The cozy community of Barchester is rocked from its complacency when a crusade against the Church of England's practice of self-enrichment misfires. Overnight, Septimus Harding (Donald Pleasence) becomes the pawn in a political battle begun by his younger daughter's beau, John Bold, and kept kindled by his older daughter's husband, Archdeacon Grantly (Nigel Hawthorne).
The first two episodes of this BBC miniseries only hint at the delights to come. A lawsuit aimed at church reform in the town of Barchester forces a decent middle-aged clergyman (the august Donald Pleasence, best known in the U.S. for the Halloween
movies) into a moral crisis and a conflict with his son-in-law, a pompous archdeacon (Nigel Hawthorne, The Madness of King George
). The gracefully written and acted narrative shows glimpses of dry wit--but in episode 3, the arrival of a new bishop (Clive Swift, Keeping Up Appearances
), his imperious wife (Geraldine McEwan, The Magdalene Sisters
), and his devious chaplain (Alan Rickman, Truly Madly Deeply
, the Harry Potter

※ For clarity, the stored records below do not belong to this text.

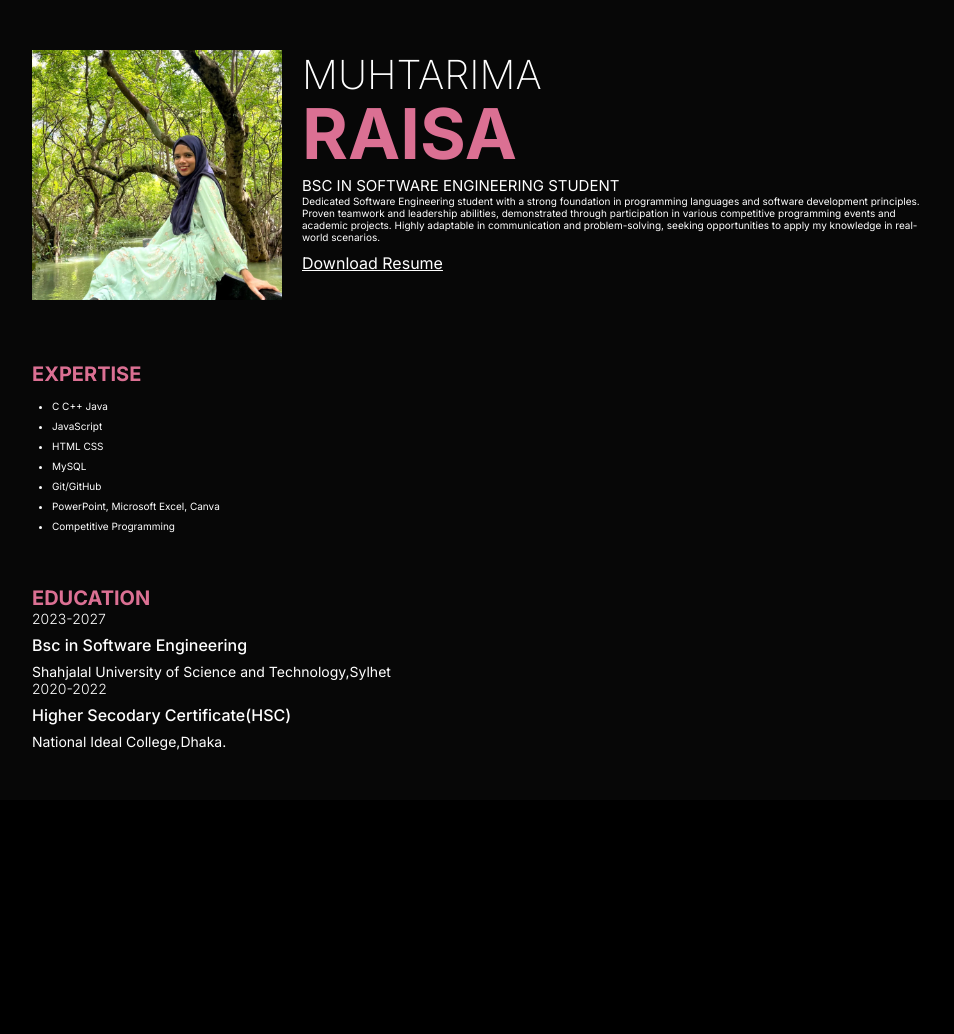
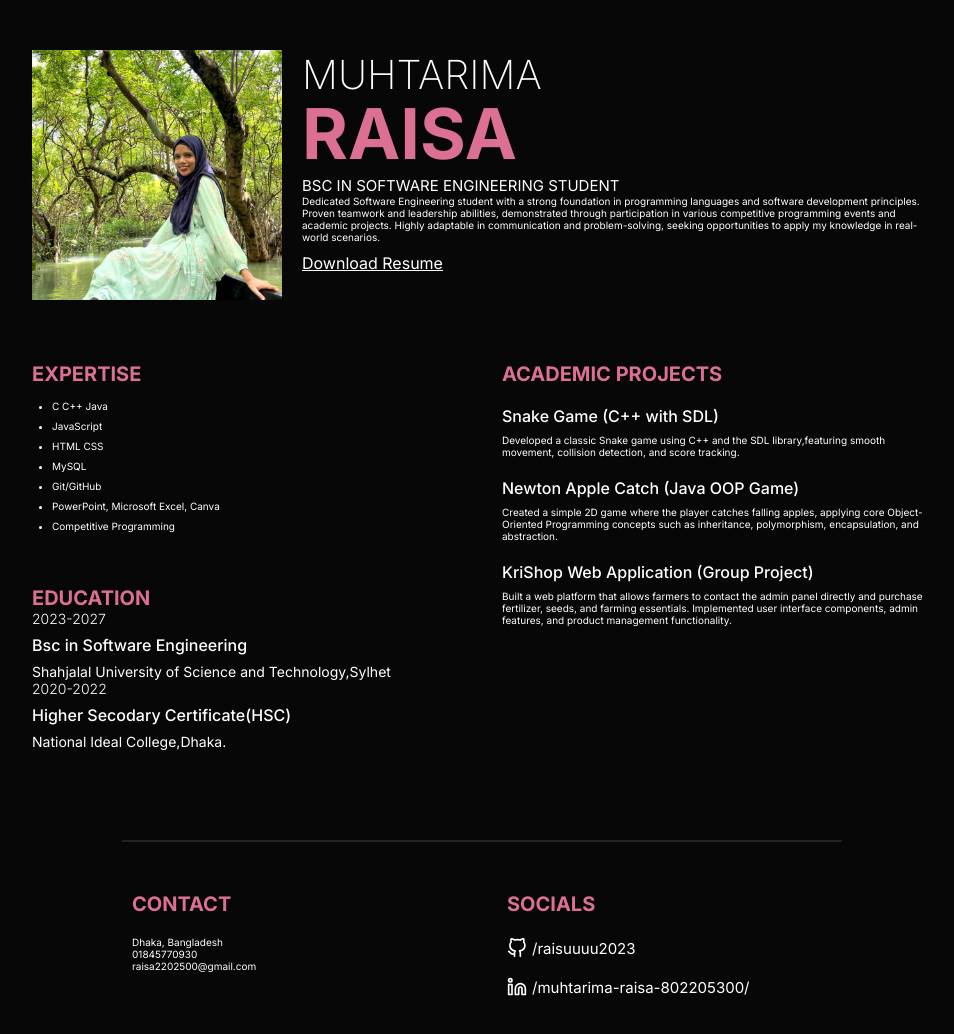
Before and after one commit to raisuuuu2023/OnePageCV, a plain HTML site: page index.html in a window 1280 px wide. Shown: the whole page, without its empty margins (158-1112 px from the left). Before the commit the page ends 800 px from the top, so only its background shows below. Drawn offline with nearby package versions, Linux system fonts and the light colour scheme.

Commit message:
academic projects,contact,socials

```diff
--- a/index.html
+++ b/index.html
@@ -4,6 +4,7 @@
     <meta charset="UTF-8">
     <meta name="viewport" content="width=device-width, initial-scale=1.0">
     <title>Resume</title>
+    <script src="https://unpkg.com/feather-icons"></script>
     <link rel="stylesheet" href="style.css">
 </head>
 <body>
@@ -59,6 +60,76 @@
                 </div>
             </div>
         </div>
+        <div class="group2">
+            <div class="project">
+                <h3 class="title">Academic Projects</h3>
+                <div class="project_item">
+                    <h4 class="item_title">Snake Game (C++ with SDL)</h4>
+                    <p class="description">
+                        Developed a classic Snake game using
+                        C++ and the SDL library,featuring
+                        smooth movement, collision detection,
+                        and score tracking.
+                    </p>
+                </div>
+                <div class="project_item">
+                    <h4 class="item_title">Newton Apple Catch (Java OOP Game)</h4>
+                    <p class="description">
+                       Created a simple 2D game where
+                       the player catches falling apples,
+                       applying core Object-Oriented
+                       Programming concepts such as
+                       inheritance, polymorphism,
+                       encapsulation, and abstraction.
+                    </p>
+                </div>
+                <div class="project_item">
+                    <h4 class="item_title">KriShop Web Application (Group Project)</h4>
+                    <p class="description">
+                        Built a web platform that allows
+                        farmers to contact the admin panel
+                        directly and purchase fertilizer,
+                        seeds, and farming essentials.
+                        Implemented user interface
+                        components, admin features, and
+                        product management functionality.
+                    </p>
+                </div>
+            </div>
+        </div>
+        <hr>
+        <div class="group3">
+            <div class="contact">
+                <h3 class="title">Contact</h3>
+                <div class="contact_info">
+                    <p class="description">
+                        Dhaka, Bangladesh
+                    </p>
+                    <p class="description">
+                        01845770930
+                    </p>
+                    <p class="description">
+                        raisa2202500@gmail.com
+                    </p>
+                </div>
+            </div>
+            <div class="social">
+                <h3 class="title">Socials</h3>
+                <div class="social_items">
+                    <a href="#" target="_b" class="social_item">
+                        <i data-feather="github"></i>
+                        <span>/raisuuuu2023</span>
+                    </a>
+                    <a href="#" target="_blank" class="social_item">
+                        <i data-feather="linkedin"></i>
+                        <span>/muhtarima-raisa-802205300/</span>
+                    </a>
+                </div>
+            </div>
+        </div>
     </div>
+    <script>
+        feather.replace()
+    </script>
 </body>
 </html>
--- a/style.css
+++ b/style.css
@@ -67,10 +67,31 @@ font-weight: 400;
     grid-column: 1/-1;
     margin-bottom: 2rem;
 }
-.group1{
+.group1,
+.group2{
     display: flex;
     flex-direction: column;
     gap: 5rem;
+}
+.group3{
+    max-width: 700px;
+    width: 100%;
+    margin: 0 auto;
+    grid-column: 1/-1;
+    display: flex;
+    flex-direction: row;
+    gap: 5rem;
+}
+.group3 > div{
+    flex: 1;
+}
+@media only screen and (max-width: 768px){
+    .profile{
+        margin-bottom: 0;
+    }
+    .group3{
+        flex-direction: column;
+    }
 }
 .profile_container{
     display: flex;
@@ -108,8 +129,48 @@ font-weight: 400;
 .downloadBtn:hover{
     color: palevioletred;
 }
+@media only screen and(max-width: 768px){
+    .profile_container{
+        flex-direction: column;
+    }
+}
 .skills_list{
     margin-top: 1rem;
     margin-left: 2rem;
     line-height: 2;
 }
+.project_item{
+    margin-top: 2rem;
+}
+.contact_info{
+    margin-top: 2rem;
+}
+.social_items{
+    margin-top: 2rem;
+}
+.social_item{
+    margin-top: 1.5rem;
+    font-size: 1.5rem;
+    display: flex;
+    gap: 0.5rem;
+    align-items: center;
+    justify-content: flex-start;
+    color: white;
+}
+.social_item svg{
+    width: 2rem;
+}
+hr{
+    grid-column: 1/-1;
+    width: 80%;
+    margin: 0 auto;
+    margin-top: 5rem;
+    margin-bottom: 1rem;
+    border: none;
+    border-top: 2px solid rgba(128, 128, 128, 0.229);
+}
+@media only screen and(max-width: 768px){
+    hr{
+        margin: 0 auto;
+    }
+}
```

movies) launches The Barchester Chronicles
into a satirical power struggle all the more mesmerizing because of the smallness of the territory. The scheming of the citizens and clergy of this British town is both Byzantine and wonderfully comic as the tempestuous personalities claw and dig at each other.
Rickman, in one of his first film or television roles, turns in a tour de force of oily ambition. McEwan's ferocious machinations are downright terrifying, while the sputtering Hawthorne (The Madness of King George) seems constantly in danger of bursting a vein. At the center of it all is Pleasence. Making goodness compelling has always been difficult, since wickedness is always more dramatic; but Pleasence brings a deep and stirring passion to his role that proves as engaging as all the back-biting that surrounds him. And these are just the more familiar faces; a host of lesser-known actors give equally superb performances. The final episode (of seven) will have you on pins and needles. The Barchester Chronicles, adapted from two novels by Anthony Trollope, is one of those marvels of British television, a skillful production that proves intelligent fare can be hugely entertaining. --Bret Fetzer